**ACTIVITY**: Return every record below exactly; leave out the images.

***** DATA SHOWN

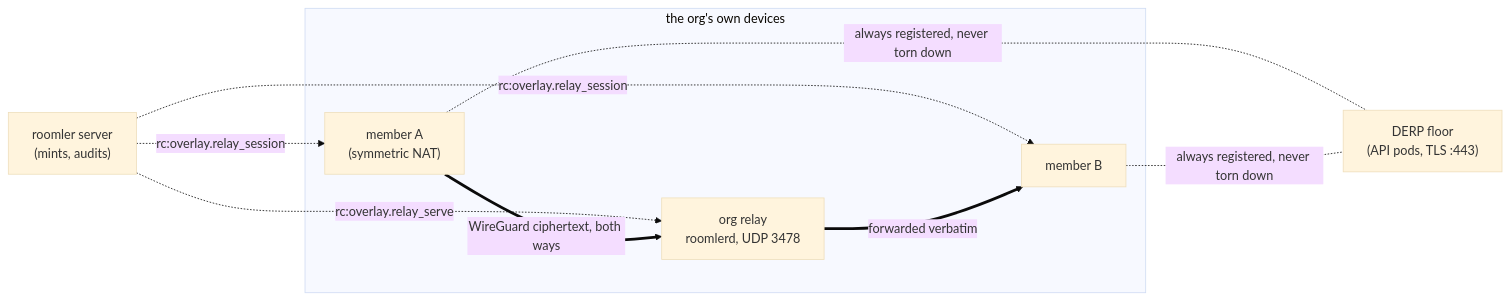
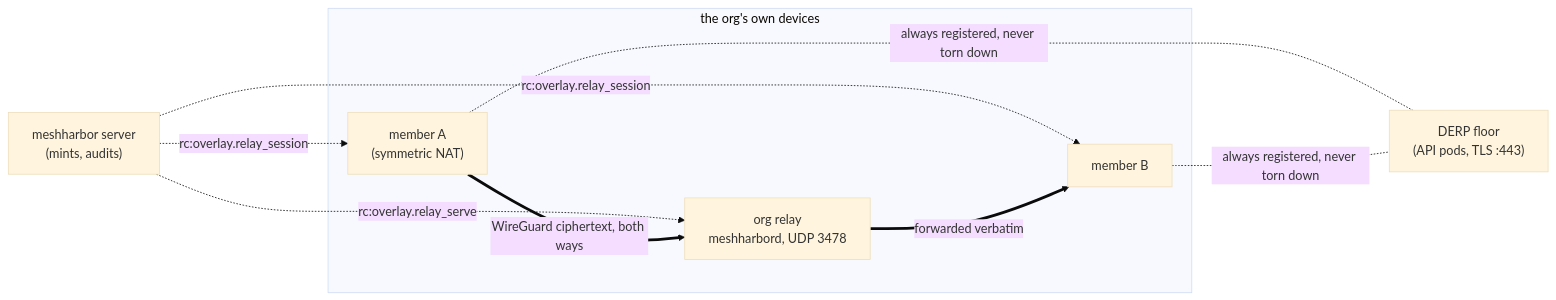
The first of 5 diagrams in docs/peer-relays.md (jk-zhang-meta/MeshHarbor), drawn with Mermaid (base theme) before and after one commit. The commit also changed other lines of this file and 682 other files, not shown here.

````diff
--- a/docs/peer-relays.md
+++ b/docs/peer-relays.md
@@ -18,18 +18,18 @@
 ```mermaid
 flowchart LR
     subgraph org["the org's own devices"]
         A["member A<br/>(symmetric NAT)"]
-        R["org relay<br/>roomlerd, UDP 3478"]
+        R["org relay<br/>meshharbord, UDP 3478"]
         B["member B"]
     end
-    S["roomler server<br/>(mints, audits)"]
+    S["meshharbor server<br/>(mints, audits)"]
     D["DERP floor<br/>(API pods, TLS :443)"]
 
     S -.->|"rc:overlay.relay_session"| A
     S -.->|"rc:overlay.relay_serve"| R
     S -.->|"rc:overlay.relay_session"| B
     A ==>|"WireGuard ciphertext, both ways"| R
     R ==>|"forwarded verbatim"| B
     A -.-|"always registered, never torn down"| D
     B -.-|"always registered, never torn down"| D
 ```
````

**********

**WRITTEN ANSWER**:
The first of 5 diagrams in docs/peer-relays.md (jk-zhang-meta/MeshHarbor), drawn with Mermaid (base theme) before and after one commit. The commit also changed other lines of this file and 682 other files, not shown here.

````diff
--- a/docs/peer-relays.md
+++ b/docs/peer-relays.md
@@ -18,18 +18,18 @@
 ```mermaid
 flowchart LR
     subgraph org["the org's own devices"]
         A["member A<br/>(symmetric NAT)"]
-        R["org relay<br/>roomlerd, UDP 3478"]
+        R["org relay<br/>meshharbord, UDP 3478"]
         B["member B"]
     end
-    S["roomler server<br/>(mints, audits)"]
+    S["meshharbor server<br/>(mints, audits)"]
     D["DERP floor<br/>(API pods, TLS :443)"]
 
     S -.->|"rc:overlay.relay_session"| A
     S -.->|"rc:overlay.relay_serve"| R
     S -.->|"rc:overlay.relay_session"| B
     A ==>|"WireGuard ciphertext, both ways"| R
     R ==>|"forwarded verbatim"| B
     A -.-|"always registered, never torn down"| D
     B -.-|"always registered, never torn down"| D
 ```
````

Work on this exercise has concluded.